- ASSIGNMENT -
Would you repeat every line below exactly, please?

- SOURCE INFORMATION -
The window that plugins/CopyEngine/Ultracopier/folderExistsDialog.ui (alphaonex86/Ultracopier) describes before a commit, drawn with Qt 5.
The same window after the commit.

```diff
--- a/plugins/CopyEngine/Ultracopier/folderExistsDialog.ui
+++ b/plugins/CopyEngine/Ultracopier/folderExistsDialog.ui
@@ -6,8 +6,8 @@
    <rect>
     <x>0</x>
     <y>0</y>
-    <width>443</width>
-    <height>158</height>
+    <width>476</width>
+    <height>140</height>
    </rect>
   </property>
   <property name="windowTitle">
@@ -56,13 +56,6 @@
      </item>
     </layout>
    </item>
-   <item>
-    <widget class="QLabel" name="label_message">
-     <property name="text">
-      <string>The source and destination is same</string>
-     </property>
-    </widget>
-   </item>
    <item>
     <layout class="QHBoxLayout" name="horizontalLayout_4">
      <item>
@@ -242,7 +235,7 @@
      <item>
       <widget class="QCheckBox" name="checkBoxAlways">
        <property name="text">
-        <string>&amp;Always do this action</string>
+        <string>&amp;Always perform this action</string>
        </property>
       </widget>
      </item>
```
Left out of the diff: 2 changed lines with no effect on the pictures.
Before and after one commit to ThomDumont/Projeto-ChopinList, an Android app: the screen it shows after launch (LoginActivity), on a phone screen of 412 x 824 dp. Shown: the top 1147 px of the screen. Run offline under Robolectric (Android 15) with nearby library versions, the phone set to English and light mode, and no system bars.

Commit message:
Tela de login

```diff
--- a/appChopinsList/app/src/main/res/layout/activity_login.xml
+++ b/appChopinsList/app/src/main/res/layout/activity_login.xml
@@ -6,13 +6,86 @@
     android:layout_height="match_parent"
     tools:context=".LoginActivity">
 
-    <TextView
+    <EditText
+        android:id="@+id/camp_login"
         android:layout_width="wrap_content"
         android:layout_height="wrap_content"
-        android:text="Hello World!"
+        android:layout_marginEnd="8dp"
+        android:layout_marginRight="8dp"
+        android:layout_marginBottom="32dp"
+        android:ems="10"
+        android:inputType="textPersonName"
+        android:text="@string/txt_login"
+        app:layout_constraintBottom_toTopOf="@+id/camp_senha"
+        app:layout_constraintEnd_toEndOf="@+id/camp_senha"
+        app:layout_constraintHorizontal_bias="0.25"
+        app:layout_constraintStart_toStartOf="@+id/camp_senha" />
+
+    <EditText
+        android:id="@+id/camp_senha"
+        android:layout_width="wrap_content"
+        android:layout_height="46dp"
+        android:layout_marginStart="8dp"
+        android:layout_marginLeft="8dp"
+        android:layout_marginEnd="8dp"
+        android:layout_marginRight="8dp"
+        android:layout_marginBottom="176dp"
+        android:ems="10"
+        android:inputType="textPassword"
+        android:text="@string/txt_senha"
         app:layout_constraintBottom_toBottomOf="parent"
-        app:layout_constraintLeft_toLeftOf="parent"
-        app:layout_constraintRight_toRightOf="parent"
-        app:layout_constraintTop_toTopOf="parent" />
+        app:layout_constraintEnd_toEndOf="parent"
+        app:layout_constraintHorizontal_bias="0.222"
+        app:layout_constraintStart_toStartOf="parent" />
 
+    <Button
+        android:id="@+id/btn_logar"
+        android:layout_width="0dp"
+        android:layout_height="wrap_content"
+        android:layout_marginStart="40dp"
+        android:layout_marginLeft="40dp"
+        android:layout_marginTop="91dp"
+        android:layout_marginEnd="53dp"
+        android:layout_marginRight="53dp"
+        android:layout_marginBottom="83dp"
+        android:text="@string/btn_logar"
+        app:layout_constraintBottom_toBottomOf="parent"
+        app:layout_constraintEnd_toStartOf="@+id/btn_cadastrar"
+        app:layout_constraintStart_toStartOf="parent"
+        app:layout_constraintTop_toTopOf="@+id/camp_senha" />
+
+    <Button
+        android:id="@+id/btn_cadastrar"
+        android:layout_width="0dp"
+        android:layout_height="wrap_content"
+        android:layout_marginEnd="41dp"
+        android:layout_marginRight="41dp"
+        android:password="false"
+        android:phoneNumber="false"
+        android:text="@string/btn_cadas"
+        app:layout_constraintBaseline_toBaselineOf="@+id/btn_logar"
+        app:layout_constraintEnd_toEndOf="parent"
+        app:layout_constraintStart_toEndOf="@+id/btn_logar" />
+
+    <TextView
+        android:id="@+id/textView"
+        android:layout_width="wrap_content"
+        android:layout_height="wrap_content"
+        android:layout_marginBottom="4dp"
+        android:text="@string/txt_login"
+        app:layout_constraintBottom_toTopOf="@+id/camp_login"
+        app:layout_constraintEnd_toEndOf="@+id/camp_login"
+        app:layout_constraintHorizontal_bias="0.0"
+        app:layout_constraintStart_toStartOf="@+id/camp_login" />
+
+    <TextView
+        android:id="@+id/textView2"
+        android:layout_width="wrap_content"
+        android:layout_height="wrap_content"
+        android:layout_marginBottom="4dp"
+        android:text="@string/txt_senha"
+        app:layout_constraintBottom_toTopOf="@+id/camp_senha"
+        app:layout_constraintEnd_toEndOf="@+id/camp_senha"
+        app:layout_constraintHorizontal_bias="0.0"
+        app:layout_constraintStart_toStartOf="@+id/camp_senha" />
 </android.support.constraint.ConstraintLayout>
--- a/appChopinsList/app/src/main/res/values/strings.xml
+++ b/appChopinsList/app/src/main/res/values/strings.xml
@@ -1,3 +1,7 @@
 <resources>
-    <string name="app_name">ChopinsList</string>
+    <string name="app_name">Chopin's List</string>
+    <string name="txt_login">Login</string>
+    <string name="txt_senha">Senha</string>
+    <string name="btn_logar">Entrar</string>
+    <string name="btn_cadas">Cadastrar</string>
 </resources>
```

- WORKED SOLUTION -
The window that plugins/CopyEngine/Ultracopier/folderExistsDialog.ui (alphaonex86/Ultracopier) describes before a commit, drawn with Qt 5.
The same window after the commit.

```diff
--- a/plugins/CopyEngine/Ultracopier/folderExistsDialog.ui
+++ b/plugins/CopyEngine/Ultracopier/folderExistsDialog.ui
@@ -6,8 +6,8 @@
    <rect>
     <x>0</x>
     <y>0</y>
-    <width>443</width>
-    <height>158</height>
+    <width>476</width>
+    <height>140</height>
    </rect>
   </property>
   <property name="windowTitle">
@@ -56,13 +56,6 @@
      </item>
     </layout>
    </item>
-   <item>
-    <widget class="QLabel" name="label_message">
-     <property name="text">
-      <string>The source and destination is same</string>
-     </property>
-    </widget>
-   </item>
    <item>
     <layout class="QHBoxLayout" name="horizontalLayout_4">
      <item>
@@ -242,7 +235,7 @@
      <item>
       <widget class="QCheckBox" name="checkBoxAlways">
        <property name="text">
-        <string>&amp;Always do this action</string>
+        <string>&amp;Always perform this action</string>
        </property>
       </widget>
      </item>
```
Left out of the diff: 2 changed lines with no effect on the pictures.
Before and after one commit to ThomDumont/Projeto-ChopinList, an Android app: the screen it shows after launch (LoginActivity), on a phone screen of 412 x 824 dp. Shown: the top 1147 px of the screen. Run offline under Robolectric (Android 15) with nearby library versions, the phone set to English and light mode, and no system bars.

Commit message:
Tela de login

```diff
--- a/appChopinsList/app/src/main/res/layout/activity_login.xml
+++ b/appChopinsList/app/src/main/res/layout/activity_login.xml
@@ -6,13 +6,86 @@
     android:layout_height="match_parent"
     tools:context=".LoginActivity">
 
-    <TextView
+    <EditText
+        android:id="@+id/camp_login"
         android:layout_width="wrap_content"
         android:layout_height="wrap_content"
-        android:text="Hello World!"
+        android:layout_marginEnd="8dp"
+        android:layout_marginRight="8dp"
+        android:layout_marginBottom="32dp"
+        android:ems="10"
+        android:inputType="textPersonName"
+        android:text="@string/txt_login"
+        app:layout_constraintBottom_toTopOf="@+id/camp_senha"
+        app:layout_constraintEnd_toEndOf="@+id/camp_senha"
+        app:layout_constraintHorizontal_bias="0.25"
+        app:layout_constraintStart_toStartOf="@+id/camp_senha" />
+
+    <EditText
+        android:id="@+id/camp_senha"
+        android:layout_width="wrap_content"
+        android:layout_height="46dp"
+        android:layout_marginStart="8dp"
+        android:layout_marginLeft="8dp"
+        android:layout_marginEnd="8dp"
+        android:layout_marginRight="8dp"
+        android:layout_marginBottom="176dp"
+        android:ems="10"
+        android:inputType="textPassword"
+        android:text="@string/txt_senha"
         app:layout_constraintBottom_toBottomOf="parent"
-        app:layout_constraintLeft_toLeftOf="parent"
-        app:layout_constraintRight_toRightOf="parent"
-        app:layout_constraintTop_toTopOf="parent" />
+        app:layout_constraintEnd_toEndOf="parent"
+        app:layout_constraintHorizontal_bias="0.222"
+        app:layout_constraintStart_toStartOf="parent" />
 
+    <Button
+        android:id="@+id/btn_logar"
+        android:layout_width="0dp"
+        android:layout_height="wrap_content"
+        android:layout_marginStart="40dp"
+        android:layout_marginLeft="40dp"
+        android:layout_marginTop="91dp"
+        android:layout_marginEnd="53dp"
+        android:layout_marginRight="53dp"
+        android:layout_marginBottom="83dp"
+        android:text="@string/btn_logar"
+        app:layout_constraintBottom_toBottomOf="parent"
+        app:layout_constraintEnd_toStartOf="@+id/btn_cadastrar"
+        app:layout_constraintStart_toStartOf="parent"
+        app:layout_constraintTop_toTopOf="@+id/camp_senha" />
+
+    <Button
+        android:id="@+id/btn_cadastrar"
+        android:layout_width="0dp"
+        android:layout_height="wrap_content"
+        android:layout_marginEnd="41dp"
+        android:layout_marginRight="41dp"
+        android:password="false"
+        android:phoneNumber="false"
+        android:text="@string/btn_cadas"
+        app:layout_constraintBaseline_toBaselineOf="@+id/btn_logar"
+        app:layout_constraintEnd_toEndOf="parent"
+        app:layout_constraintStart_toEndOf="@+id/btn_logar" />
+
+    <TextView
+        android:id="@+id/textView"
+        android:layout_width="wrap_content"
+        android:layout_height="wrap_content"
+        android:layout_marginBottom="4dp"
+        android:text="@string/txt_login"
+        app:layout_constraintBottom_toTopOf="@+id/camp_login"
+        app:layout_constraintEnd_toEndOf="@+id/camp_login"
+        app:layout_constraintHorizontal_bias="0.0"
+        app:layout_constraintStart_toStartOf="@+id/camp_login" />
+
+    <TextView
+        android:id="@+id/textView2"
+        android:layout_width="wrap_content"
+        android:layout_height="wrap_content"
+        android:layout_marginBottom="4dp"
+        android:text="@string/txt_senha"
+        app:layout_constraintBottom_toTopOf="@+id/camp_senha"
+        app:layout_constraintEnd_toEndOf="@+id/camp_senha"
+        app:layout_constraintHorizontal_bias="0.0"
+        app:layout_constraintStart_toStartOf="@+id/camp_senha" />
 </android.support.constraint.ConstraintLayout>
--- a/appChopinsList/app/src/main/res/values/strings.xml
+++ b/appChopinsList/app/src/main/res/values/strings.xml
@@ -1,3 +1,7 @@
 <resources>
-    <string name="app_name">ChopinsList</string>
+    <string name="app_name">Chopin's List</string>
+    <string name="txt_login">Login</string>
+    <string name="txt_senha">Senha</string>
+    <string name="btn_logar">Entrar</string>
+    <string name="btn_cadas">Cadastrar</string>
 </resources>
```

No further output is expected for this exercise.